|Trek STP 5200 ?||Shanks23|
Jul 24, 2003 2:39 AM
|Do you remember the 2002 Trek STP 400? If not, go check out the 2002 bike index at www.trekbikes.com.
Basically, STP = Soft Tail Pro. The superlight racer with just enough rear suspension to take the edge off.
The unreal lightness of an OCLV Carbon frame coupled with the benefits of a rear-suspension.
The pivotless Leaf Spring Design rear-suspension replaces the monostay with a rear shock to soak up hits without the weight and energy-sapping float of a swingarm. This design is made possible by the strength and inherent compliance of OCLV Carbon chain stays.
Tunable rear suspension: A custom Rock Shox SID Race rear shock, with positive and negative air chambers and external damping, allows you to fine tune your level of comfort and control - up to 1.25"/35mm of rear wheel travel.

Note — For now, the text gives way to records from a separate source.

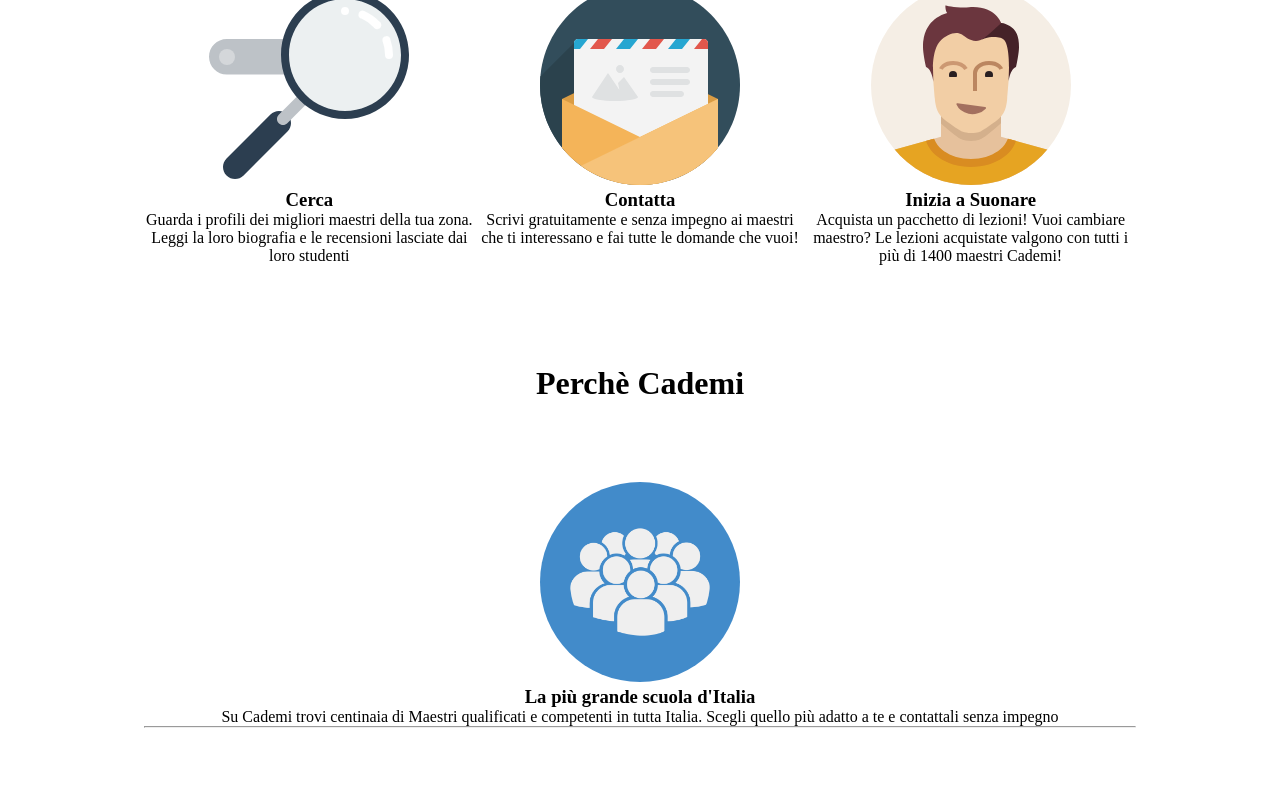
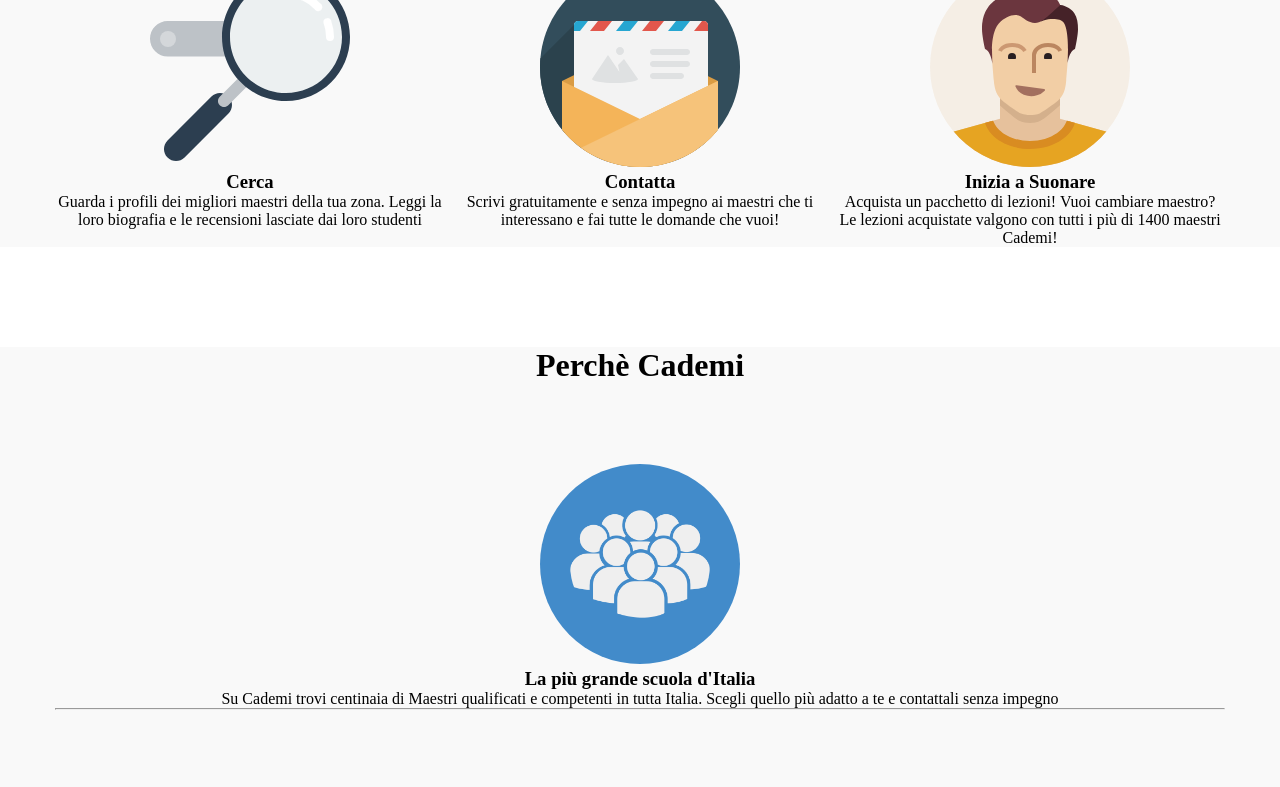
Before and after one commit to mariosantu/html-css-resp-wannabe-12bool, a plain HTML site: page index.html in a window 1280 px wide. Shown: the part 565-1352 px from the top of the page. Drawn offline with Linux system fonts and the light colour scheme.

Commit message:
eliminato width fisso

```diff
--- a/css/style.css
+++ b/css/style.css
@@ -1,5 +1,4 @@
 .row {
-  max-width: 992px;
   margin-left: auto;
   margin-right: auto;
   margin-top: 100px;
@@ -61,7 +60,7 @@
   clear: both;
 }
 
-.container.grey {
+.grey {
   background-color: #f9f9f9;
 }
 
--- a/index.html
+++ b/index.html
@@ -49,7 +49,7 @@
           </div>
         </div>
 
-        <div class="col-xs-12 col-md-12 col-lg-4">
+        <div class="col-lg-4">
           <div class="right">
             <img src="img/male.svg" alt="">
             <h3>Inizia a Suonare</h3>
```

So if they can apply this to their OCLV Mountain frames, what's stopping them to do the same to their OCLV Road frames? It's like what they say "The superlight racer with just enough rear suspension to take the edge off." 250g to take the edge off won't kill you.
Here's what it could look like.
Let me know what you think. KHS Bikes actually make such a bike... Perhaps Trek should join the race.
|no one would buy it-nm||andy02|
Jul 24, 2003 4:47 AM
|It's a solution looking for a problem,||TJeanloz|
Jul 24, 2003 5:11 AM
|OCLV road frames are designed for, well, road riding. There is no need for a dual suspension road bike. I'm convinced that the people who bought the Serotta Hors Categorie just did so to prove that they could buy the most overpriced bike ever. How many times have you been riding on the road and thought that some suspension would really help?|
|Soft Tail isn't a dual suspension road bike||Shanks23|
Jul 24, 2003 5:30 AM
|I currently own a Trek 2300 and have been positionned by professionals. Still at the end of the day, after a ride of over 125+ KM, my back can be soar. I usually get 3000+ KM a year.
A soft tail would just take the edge off of things. It's not a dual suspension road bike by the way, it's a soft tail road bike, much like the following known manufacturers build:
It's also more commonly used in the mountain bike industry of course:
And you only add 250G to the bike's weight. You simply need to replace the monostay with a good light weight rear shock that can be locked when you need to climb or sprint away.
The KHS CX100 is OK, but I would be more interested if it was using better components. So if companies already build these, then we know people buy them, especially if one of them only makes soft tails. The question is, how can you tell it's not good if you never road one?
|Serotta HC ain't so bad.||Spiderman|
Jul 24, 2003 6:03 AM
|Granted, the Serotta HC is a little bit ugly, and pretty expensive but it rides incredibly well. Suspension was originally designed with the idea of keeping the wheel in contact with the ground more. Rather than skipping over logs, rocks etc, the wheel would be able to track up one side of the rock and down the other, increasing handling, drivetrain effeciency etc. The HC has that same concept in mind. Obviously you aren't riding over roots and logs on a road bike but the rear end allows the rear wheel to stick to the ground better. Any crit racing, any riding on crappy roads (pavement cracks, ruts) any technical descent the rear triangle is handling the minute road fluctuations, which a lot of times you don't even notice, rather than the tire/wheel absorbing the shock, compromising stability/handling.
Unfortunately, it just so happens that the rear end also does yield a very plush ride so everyone understood it as a "comfort bike" which in reality it is not. And Shanks, if you want a cross bike so badly, try looking at the HC as a cross bike. Very light, and will still make for a very smooth off road ride.
Also take a look at it from the idea that Serotta is thinking very out of the box in their design, something that not a lot of companies are doing. They are doing it in materials only (not that isn't part of the design of a bike) but there is more to it than just materials.
|That KHS is a Cross bike...not a road bike||biknben|
Jul 24, 2003 5:44 AM
|That KHS is not intended for road use. It's a cross frame. Carbon provides plenty of cushion for the road. If you think this design doesn't sap energy you have another thing coming.
If you just gotta have it then get a suspension seat post.